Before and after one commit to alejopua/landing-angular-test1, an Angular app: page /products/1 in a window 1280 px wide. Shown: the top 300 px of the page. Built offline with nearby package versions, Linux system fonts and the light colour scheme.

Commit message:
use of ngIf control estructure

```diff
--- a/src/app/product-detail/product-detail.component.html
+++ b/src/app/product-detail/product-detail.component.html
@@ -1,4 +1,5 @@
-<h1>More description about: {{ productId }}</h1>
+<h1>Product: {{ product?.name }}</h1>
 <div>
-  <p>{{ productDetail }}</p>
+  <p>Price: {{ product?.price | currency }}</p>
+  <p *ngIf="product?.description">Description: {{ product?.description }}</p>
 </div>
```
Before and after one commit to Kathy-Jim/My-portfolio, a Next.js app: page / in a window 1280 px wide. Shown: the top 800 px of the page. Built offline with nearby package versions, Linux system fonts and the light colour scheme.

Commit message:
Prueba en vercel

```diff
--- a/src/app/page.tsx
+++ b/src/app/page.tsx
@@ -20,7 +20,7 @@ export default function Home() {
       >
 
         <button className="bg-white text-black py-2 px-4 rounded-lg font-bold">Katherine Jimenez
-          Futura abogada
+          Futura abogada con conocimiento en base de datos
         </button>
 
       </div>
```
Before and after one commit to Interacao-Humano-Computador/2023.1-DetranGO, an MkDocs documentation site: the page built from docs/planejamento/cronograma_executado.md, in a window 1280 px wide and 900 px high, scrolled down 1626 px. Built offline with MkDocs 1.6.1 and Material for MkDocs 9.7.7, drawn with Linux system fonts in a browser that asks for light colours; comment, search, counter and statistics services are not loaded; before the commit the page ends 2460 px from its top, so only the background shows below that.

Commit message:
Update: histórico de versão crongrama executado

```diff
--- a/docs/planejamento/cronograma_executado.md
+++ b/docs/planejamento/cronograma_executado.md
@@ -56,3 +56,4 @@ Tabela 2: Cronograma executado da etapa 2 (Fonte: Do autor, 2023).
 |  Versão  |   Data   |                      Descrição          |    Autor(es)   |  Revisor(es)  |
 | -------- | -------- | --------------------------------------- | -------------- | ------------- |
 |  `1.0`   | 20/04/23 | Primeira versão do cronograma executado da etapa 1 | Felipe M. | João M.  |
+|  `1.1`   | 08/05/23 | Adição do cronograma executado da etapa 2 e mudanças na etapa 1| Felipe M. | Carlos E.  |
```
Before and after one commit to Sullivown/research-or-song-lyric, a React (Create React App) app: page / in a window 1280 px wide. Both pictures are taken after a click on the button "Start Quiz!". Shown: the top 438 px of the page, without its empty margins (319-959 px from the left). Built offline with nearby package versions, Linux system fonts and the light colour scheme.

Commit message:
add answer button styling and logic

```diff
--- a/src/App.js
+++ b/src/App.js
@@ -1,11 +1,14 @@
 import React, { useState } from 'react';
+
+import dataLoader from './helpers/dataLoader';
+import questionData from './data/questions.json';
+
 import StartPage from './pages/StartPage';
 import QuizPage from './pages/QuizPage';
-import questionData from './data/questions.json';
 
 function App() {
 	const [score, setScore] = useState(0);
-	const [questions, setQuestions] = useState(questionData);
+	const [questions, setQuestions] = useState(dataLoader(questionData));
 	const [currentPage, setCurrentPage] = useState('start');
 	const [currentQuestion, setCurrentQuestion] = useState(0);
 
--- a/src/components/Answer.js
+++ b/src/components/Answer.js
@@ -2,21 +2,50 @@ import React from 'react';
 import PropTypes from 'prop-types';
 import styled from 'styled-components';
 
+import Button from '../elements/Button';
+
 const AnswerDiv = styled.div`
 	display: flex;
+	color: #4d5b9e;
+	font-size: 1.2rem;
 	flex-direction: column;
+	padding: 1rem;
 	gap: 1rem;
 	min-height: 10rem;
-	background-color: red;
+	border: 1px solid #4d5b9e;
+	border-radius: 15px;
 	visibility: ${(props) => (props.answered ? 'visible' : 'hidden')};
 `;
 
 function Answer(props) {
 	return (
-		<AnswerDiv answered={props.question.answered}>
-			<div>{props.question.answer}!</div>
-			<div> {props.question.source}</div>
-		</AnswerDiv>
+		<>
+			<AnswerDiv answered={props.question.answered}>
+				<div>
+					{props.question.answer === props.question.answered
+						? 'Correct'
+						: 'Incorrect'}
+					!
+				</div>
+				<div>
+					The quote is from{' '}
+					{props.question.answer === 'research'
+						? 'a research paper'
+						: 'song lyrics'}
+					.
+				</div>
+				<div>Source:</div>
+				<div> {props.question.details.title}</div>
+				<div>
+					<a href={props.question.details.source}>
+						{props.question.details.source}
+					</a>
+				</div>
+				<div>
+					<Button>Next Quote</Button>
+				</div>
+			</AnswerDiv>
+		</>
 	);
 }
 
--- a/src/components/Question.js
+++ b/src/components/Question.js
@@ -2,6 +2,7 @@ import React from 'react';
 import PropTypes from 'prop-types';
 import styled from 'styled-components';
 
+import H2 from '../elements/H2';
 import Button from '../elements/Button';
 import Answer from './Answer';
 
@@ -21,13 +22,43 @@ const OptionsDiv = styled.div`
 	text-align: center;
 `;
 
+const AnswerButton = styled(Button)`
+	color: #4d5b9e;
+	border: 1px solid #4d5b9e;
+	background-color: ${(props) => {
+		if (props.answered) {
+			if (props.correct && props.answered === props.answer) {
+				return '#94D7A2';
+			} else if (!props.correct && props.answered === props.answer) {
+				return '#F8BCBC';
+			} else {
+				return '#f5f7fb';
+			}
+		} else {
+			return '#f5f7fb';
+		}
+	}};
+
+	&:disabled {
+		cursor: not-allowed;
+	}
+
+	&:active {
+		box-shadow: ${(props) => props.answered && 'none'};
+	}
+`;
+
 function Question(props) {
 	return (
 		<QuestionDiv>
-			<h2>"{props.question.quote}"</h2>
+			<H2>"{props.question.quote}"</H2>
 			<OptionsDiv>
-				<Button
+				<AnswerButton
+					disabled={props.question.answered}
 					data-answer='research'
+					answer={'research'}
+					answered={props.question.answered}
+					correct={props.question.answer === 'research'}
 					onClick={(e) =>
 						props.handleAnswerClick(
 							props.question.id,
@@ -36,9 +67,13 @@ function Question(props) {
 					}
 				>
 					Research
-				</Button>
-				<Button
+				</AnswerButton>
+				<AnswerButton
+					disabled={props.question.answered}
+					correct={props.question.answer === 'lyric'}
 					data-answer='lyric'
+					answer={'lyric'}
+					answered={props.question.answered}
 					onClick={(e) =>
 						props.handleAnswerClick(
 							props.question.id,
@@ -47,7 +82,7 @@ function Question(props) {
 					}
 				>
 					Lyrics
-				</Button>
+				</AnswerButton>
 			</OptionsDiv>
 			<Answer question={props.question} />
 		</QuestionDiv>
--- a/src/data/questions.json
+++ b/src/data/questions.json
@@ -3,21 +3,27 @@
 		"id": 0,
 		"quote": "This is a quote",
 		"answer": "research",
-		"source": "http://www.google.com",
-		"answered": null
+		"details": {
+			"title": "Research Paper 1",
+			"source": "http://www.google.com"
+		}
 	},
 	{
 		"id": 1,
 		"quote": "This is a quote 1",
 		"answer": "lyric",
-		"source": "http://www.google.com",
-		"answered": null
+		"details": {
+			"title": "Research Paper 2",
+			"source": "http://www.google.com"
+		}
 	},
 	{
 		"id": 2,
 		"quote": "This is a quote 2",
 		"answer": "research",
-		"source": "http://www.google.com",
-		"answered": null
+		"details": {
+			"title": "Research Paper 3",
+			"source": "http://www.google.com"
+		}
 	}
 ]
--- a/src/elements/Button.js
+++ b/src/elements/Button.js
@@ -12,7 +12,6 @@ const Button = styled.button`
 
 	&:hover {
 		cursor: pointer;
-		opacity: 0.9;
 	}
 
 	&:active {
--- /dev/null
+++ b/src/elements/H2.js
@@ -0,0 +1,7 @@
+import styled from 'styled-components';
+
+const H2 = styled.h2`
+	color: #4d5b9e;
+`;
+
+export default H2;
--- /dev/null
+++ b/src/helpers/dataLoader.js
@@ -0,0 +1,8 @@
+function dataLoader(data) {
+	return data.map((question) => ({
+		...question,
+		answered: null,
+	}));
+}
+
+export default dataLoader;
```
####################
Return every line of the records in which the word "else" is found.

=== Written answer ===
+			} else if (!props.correct && props.answered === props.answer) {
+			} else {
+		} else {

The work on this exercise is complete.